◆ **Aim of the exercise**:
Please print each entry below exactly as it stands, but without any pictures.

[Before-and-after change data]
'''
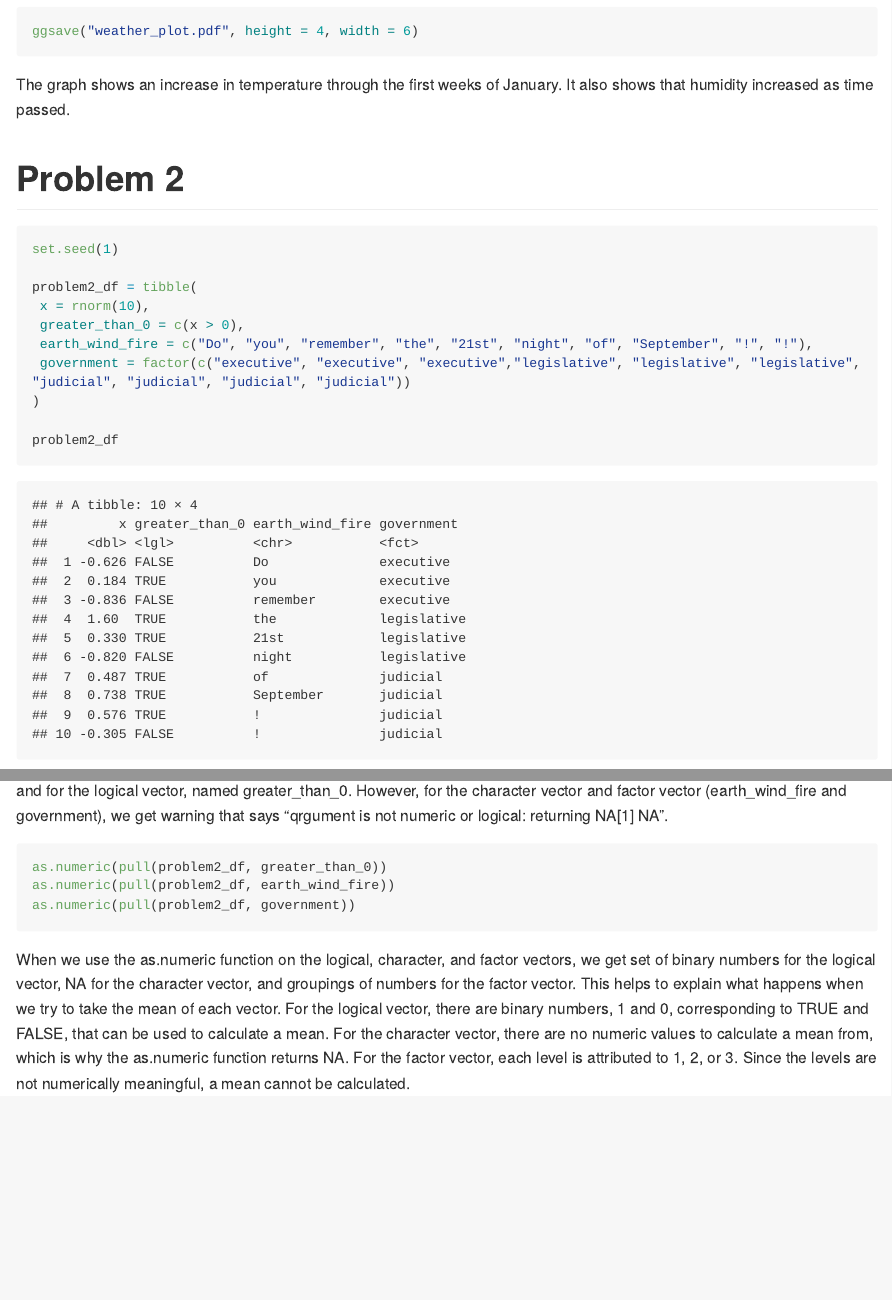
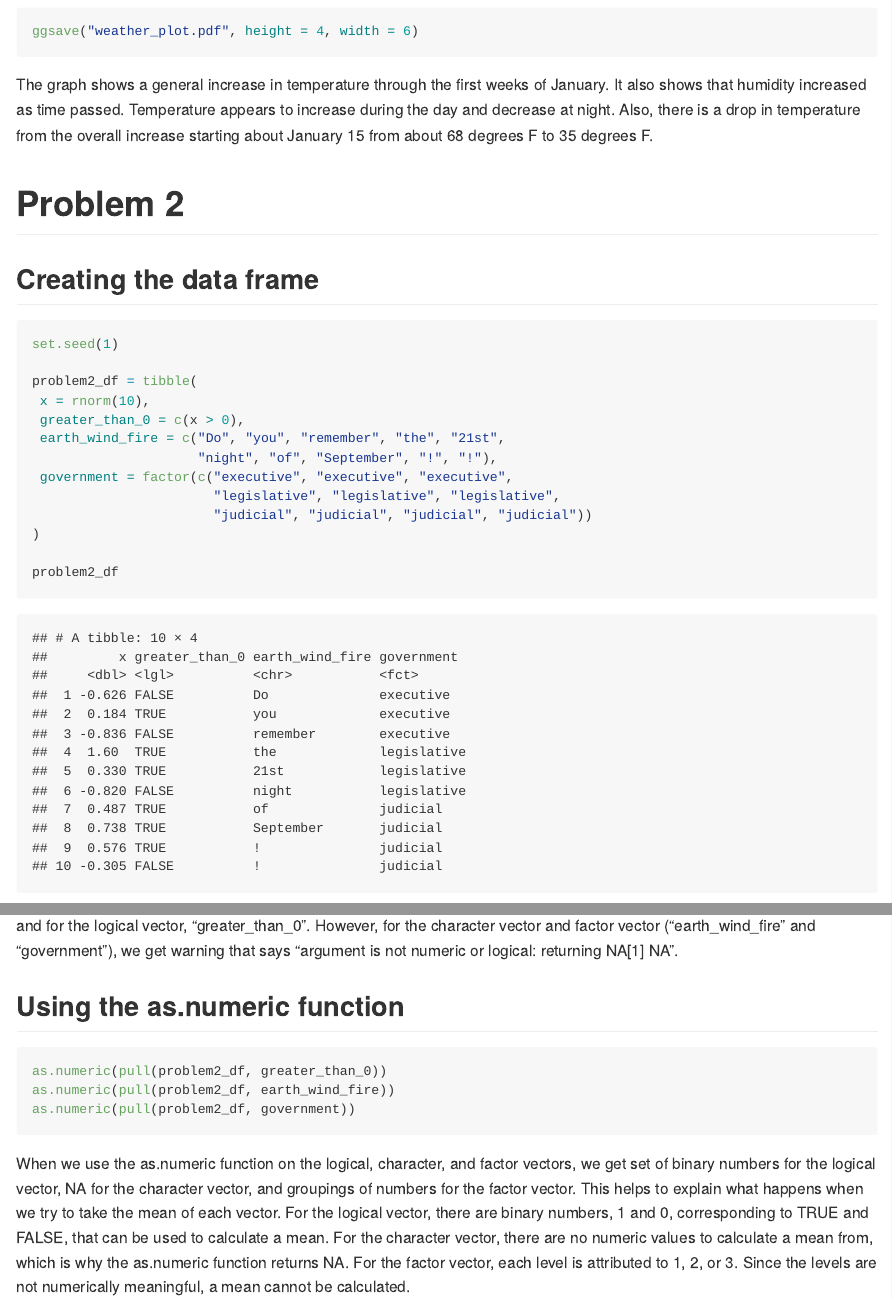
Before and after one commit to cdai18/p8105_hw1_cd3347, an R Markdown document (p8105_hw1_cd3347.Rmd): the page in a window 1100 px wide, from 2460 px down before the commit and from 2560 px down after it, so that both start at the same text, and a second part further down, joined at a grey line. The pictures show the output file p8105_hw1_cd3347.md that the author committed with the source, drawn offline in the style of GitHub; long lines of code are wrapped.

Commit message:
finishing touches

````diff
--- a/p8105_hw1_cd3347.Rmd
+++ b/p8105_hw1_cd3347.Rmd
@@ -73,15 +76,18 @@ The mean temperature is for the dataset is 39.58 degrees.
 
 library(tidyverse)
 
-ggplot(early_january_weather, aes(x = time_hour, y = temp, colour = humid)) + geom_point()
+ggplot(early_january_weather, aes(x = time_hour, y = temp,
+                                  colour = humid)) + geom_point()
 
 ggsave("weather_plot.pdf", height = 4, width = 6)
 
 ```
 
-The graph shows an increase in temperature through the first weeks of January. It also shows that humidity increased as time passed.
+The graph shows a general increase in temperature through the first weeks of January. It also shows that humidity increased as time passed. Temperature appears to increase during the day and decrease at night. Also, there is a drop in temperature from the overall increase starting about January 15 from about 68 degrees F to 35 degrees F.
 
 # Problem 2
+
+## Creating the data frame
 
 ```{r}
 
@@ -123,7 +132,9 @@ mean(pull(problem2_df, earth_wind_fire))
 mean(pull(problem2_df, government))
 
 ```
-When taking the means of the variables in the problem2_df data frame, we get a numerical value for our random sample, x, and for the logical vector, named greater_than_0. However, for the character vector and factor vector (earth_wind_fire and government), we get warning that says "qrgument is not numeric or logical: returning NA[1] NA".
+When taking the means of the variables in the problem2_df data frame, we get a numerical value for our random sample, "x", and for the logical vector, "greater_than_0". However, for the character vector and factor vector ("earth_wind_fire" and "government"), we get warning that says "argument is not numeric or logical: returning NA[1] NA".
+
+## Using the as.numeric function
 
 ```{r results = "hide", warning = FALSE}
 
````
Also changed, not shown: p8105_hw1_cd3347.md, p8105_hw1_cd3347_files/figure-gfm/unnamed-chunk-4-1.png (added), weather_plot.pdf, p8105_hw1_cd3347.Rmd (10 more changed lines).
'''
◆ **Task solution**:
Before and after one commit to cdai18/p8105_hw1_cd3347, an R Markdown document (p8105_hw1_cd3347.Rmd): the page in a window 1100 px wide, from 2460 px down before the commit and from 2560 px down after it, so that both start at the same text, and a second part further down, joined at a grey line. The pictures show the output file p8105_hw1_cd3347.md that the author committed with the source, drawn offline in the style of GitHub; long lines of code are wrapped.

Commit message:
finishing touches

````diff
--- a/p8105_hw1_cd3347.Rmd
+++ b/p8105_hw1_cd3347.Rmd
@@ -73,15 +76,18 @@ The mean temperature is for the dataset is 39.58 degrees.
 
 library(tidyverse)
 
-ggplot(early_january_weather, aes(x = time_hour, y = temp, colour = humid)) + geom_point()
+ggplot(early_january_weather, aes(x = time_hour, y = temp,
+                                  colour = humid)) + geom_point()
 
 ggsave("weather_plot.pdf", height = 4, width = 6)
 
 ```
 
-The graph shows an increase in temperature through the first weeks of January. It also shows that humidity increased as time passed.
+The graph shows a general increase in temperature through the first weeks of January. It also shows that humidity increased as time passed. Temperature appears to increase during the day and decrease at night. Also, there is a drop in temperature from the overall increase starting about January 15 from about 68 degrees F to 35 degrees F.
 
 # Problem 2
+
+## Creating the data frame
 
 ```{r}
 
@@ -123,7 +132,9 @@ mean(pull(problem2_df, earth_wind_fire))
 mean(pull(problem2_df, government))
 
 ```
-When taking the means of the variables in the problem2_df data frame, we get a numerical value for our random sample, x, and for the logical vector, named greater_than_0. However, for the character vector and factor vector (earth_wind_fire and government), we get warning that says "qrgument is not numeric or logical: returning NA[1] NA".
+When taking the means of the variables in the problem2_df data frame, we get a numerical value for our random sample, "x", and for the logical vector, "greater_than_0". However, for the character vector and factor vector ("earth_wind_fire" and "government"), we get warning that says "argument is not numeric or logical: returning NA[1] NA".
+
+## Using the as.numeric function
 
 ```{r results = "hide", warning = FALSE}
 
````
Also changed, not shown: p8105_hw1_cd3347.md, p8105_hw1_cd3347_files/figure-gfm/unnamed-chunk-4-1.png (added), weather_plot.pdf, p8105_hw1_cd3347.Rmd (10 more changed lines).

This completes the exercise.